Task
Which lines in the records below include the word "this"? Report each of them in full.
------
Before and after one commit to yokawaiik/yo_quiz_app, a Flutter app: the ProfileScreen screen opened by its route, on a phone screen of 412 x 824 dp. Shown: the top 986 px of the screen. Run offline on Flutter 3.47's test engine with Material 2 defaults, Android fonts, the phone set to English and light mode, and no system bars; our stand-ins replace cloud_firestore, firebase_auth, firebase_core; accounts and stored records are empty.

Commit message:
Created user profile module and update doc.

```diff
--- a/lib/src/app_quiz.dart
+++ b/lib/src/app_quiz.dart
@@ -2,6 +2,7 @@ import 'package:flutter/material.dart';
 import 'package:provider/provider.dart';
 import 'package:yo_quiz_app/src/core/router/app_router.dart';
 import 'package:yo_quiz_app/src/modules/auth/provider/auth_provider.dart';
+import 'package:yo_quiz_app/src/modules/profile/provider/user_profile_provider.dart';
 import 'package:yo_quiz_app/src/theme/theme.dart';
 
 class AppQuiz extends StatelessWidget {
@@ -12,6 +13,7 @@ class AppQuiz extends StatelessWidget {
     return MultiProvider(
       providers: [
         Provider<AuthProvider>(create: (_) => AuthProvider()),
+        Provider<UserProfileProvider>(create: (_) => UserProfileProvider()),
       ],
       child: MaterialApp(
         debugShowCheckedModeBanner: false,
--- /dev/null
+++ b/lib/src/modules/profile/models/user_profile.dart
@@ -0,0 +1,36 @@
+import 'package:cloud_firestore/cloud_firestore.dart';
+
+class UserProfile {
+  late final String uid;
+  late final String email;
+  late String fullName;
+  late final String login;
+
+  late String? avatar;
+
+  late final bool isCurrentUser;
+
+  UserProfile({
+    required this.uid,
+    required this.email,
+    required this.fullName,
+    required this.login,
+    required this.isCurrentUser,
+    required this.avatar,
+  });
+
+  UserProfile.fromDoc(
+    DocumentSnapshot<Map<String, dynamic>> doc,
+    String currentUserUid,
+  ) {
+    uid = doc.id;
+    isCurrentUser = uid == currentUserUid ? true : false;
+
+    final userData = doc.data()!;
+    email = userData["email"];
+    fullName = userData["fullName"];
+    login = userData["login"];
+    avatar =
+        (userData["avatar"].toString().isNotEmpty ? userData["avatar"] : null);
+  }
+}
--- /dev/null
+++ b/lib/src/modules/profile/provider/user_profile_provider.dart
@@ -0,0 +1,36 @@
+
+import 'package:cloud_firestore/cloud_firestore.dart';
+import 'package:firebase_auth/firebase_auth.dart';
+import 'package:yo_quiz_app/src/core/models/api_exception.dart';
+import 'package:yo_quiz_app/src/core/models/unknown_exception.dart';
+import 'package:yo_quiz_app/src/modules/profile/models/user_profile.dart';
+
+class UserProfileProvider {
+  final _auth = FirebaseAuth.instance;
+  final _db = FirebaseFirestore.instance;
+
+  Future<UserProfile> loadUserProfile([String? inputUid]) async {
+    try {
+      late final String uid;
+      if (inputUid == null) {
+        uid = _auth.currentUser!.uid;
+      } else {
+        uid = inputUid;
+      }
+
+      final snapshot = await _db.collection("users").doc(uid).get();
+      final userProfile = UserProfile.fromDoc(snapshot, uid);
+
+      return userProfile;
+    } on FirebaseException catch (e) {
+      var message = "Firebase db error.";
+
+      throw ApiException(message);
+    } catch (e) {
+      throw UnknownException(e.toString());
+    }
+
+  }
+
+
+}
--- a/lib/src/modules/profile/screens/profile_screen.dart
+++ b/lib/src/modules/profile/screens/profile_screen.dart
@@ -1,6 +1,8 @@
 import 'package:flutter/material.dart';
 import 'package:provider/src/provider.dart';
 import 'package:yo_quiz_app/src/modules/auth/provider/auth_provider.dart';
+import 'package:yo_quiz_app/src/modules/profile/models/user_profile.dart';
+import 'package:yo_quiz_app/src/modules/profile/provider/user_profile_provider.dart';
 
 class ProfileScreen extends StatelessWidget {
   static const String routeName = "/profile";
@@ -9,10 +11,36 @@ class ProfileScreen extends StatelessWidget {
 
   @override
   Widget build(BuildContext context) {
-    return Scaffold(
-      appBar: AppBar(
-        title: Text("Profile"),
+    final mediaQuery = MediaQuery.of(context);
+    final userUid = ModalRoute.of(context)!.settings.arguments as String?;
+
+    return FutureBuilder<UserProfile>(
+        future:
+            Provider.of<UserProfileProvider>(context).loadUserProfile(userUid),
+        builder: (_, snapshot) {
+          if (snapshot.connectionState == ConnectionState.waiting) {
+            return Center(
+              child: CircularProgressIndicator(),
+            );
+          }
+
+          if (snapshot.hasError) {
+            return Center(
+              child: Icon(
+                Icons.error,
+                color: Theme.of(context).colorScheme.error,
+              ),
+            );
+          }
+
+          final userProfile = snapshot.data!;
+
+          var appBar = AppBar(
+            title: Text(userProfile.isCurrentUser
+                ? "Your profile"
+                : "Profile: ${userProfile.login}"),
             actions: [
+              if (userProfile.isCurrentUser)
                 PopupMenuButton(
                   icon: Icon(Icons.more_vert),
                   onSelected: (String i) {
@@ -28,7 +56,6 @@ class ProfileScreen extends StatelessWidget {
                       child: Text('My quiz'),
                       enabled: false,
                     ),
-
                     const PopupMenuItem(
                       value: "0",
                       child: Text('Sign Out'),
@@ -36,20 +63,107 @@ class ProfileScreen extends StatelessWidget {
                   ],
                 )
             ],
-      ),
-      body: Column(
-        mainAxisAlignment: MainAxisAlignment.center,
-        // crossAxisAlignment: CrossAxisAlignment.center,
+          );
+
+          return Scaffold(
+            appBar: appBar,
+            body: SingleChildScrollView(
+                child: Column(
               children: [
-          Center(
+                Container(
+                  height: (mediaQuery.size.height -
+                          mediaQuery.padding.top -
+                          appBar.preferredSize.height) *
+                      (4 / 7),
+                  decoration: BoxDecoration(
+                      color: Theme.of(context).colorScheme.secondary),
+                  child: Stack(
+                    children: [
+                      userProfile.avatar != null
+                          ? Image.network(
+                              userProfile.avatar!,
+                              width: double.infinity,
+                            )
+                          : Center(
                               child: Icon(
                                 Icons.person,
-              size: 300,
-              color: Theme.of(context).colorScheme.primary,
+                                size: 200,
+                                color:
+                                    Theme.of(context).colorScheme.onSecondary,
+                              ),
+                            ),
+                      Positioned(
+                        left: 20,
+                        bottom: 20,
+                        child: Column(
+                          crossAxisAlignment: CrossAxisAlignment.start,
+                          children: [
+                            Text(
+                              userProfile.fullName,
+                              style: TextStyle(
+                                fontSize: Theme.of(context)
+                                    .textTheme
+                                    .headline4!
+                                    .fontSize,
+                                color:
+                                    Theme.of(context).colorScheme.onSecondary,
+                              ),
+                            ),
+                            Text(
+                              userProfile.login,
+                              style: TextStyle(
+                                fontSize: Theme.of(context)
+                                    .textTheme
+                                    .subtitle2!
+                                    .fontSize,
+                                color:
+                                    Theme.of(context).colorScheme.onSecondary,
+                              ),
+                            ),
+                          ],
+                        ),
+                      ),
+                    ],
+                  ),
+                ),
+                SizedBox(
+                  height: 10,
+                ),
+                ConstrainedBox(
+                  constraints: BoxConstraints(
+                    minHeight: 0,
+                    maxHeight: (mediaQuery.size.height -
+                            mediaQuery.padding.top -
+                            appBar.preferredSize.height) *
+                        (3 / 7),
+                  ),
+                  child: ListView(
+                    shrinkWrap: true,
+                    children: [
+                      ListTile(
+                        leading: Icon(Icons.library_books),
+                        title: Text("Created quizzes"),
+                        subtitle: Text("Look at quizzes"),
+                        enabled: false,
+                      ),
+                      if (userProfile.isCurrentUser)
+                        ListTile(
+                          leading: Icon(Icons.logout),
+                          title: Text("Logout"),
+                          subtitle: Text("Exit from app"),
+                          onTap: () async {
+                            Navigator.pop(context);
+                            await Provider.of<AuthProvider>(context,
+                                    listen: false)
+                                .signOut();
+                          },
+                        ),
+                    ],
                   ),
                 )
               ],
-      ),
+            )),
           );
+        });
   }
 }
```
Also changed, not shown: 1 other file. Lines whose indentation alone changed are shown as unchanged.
------
Answer area
+    required this.uid,
+    required this.email,
+    required this.fullName,
+    required this.login,
+    required this.isCurrentUser,
+    required this.avatar,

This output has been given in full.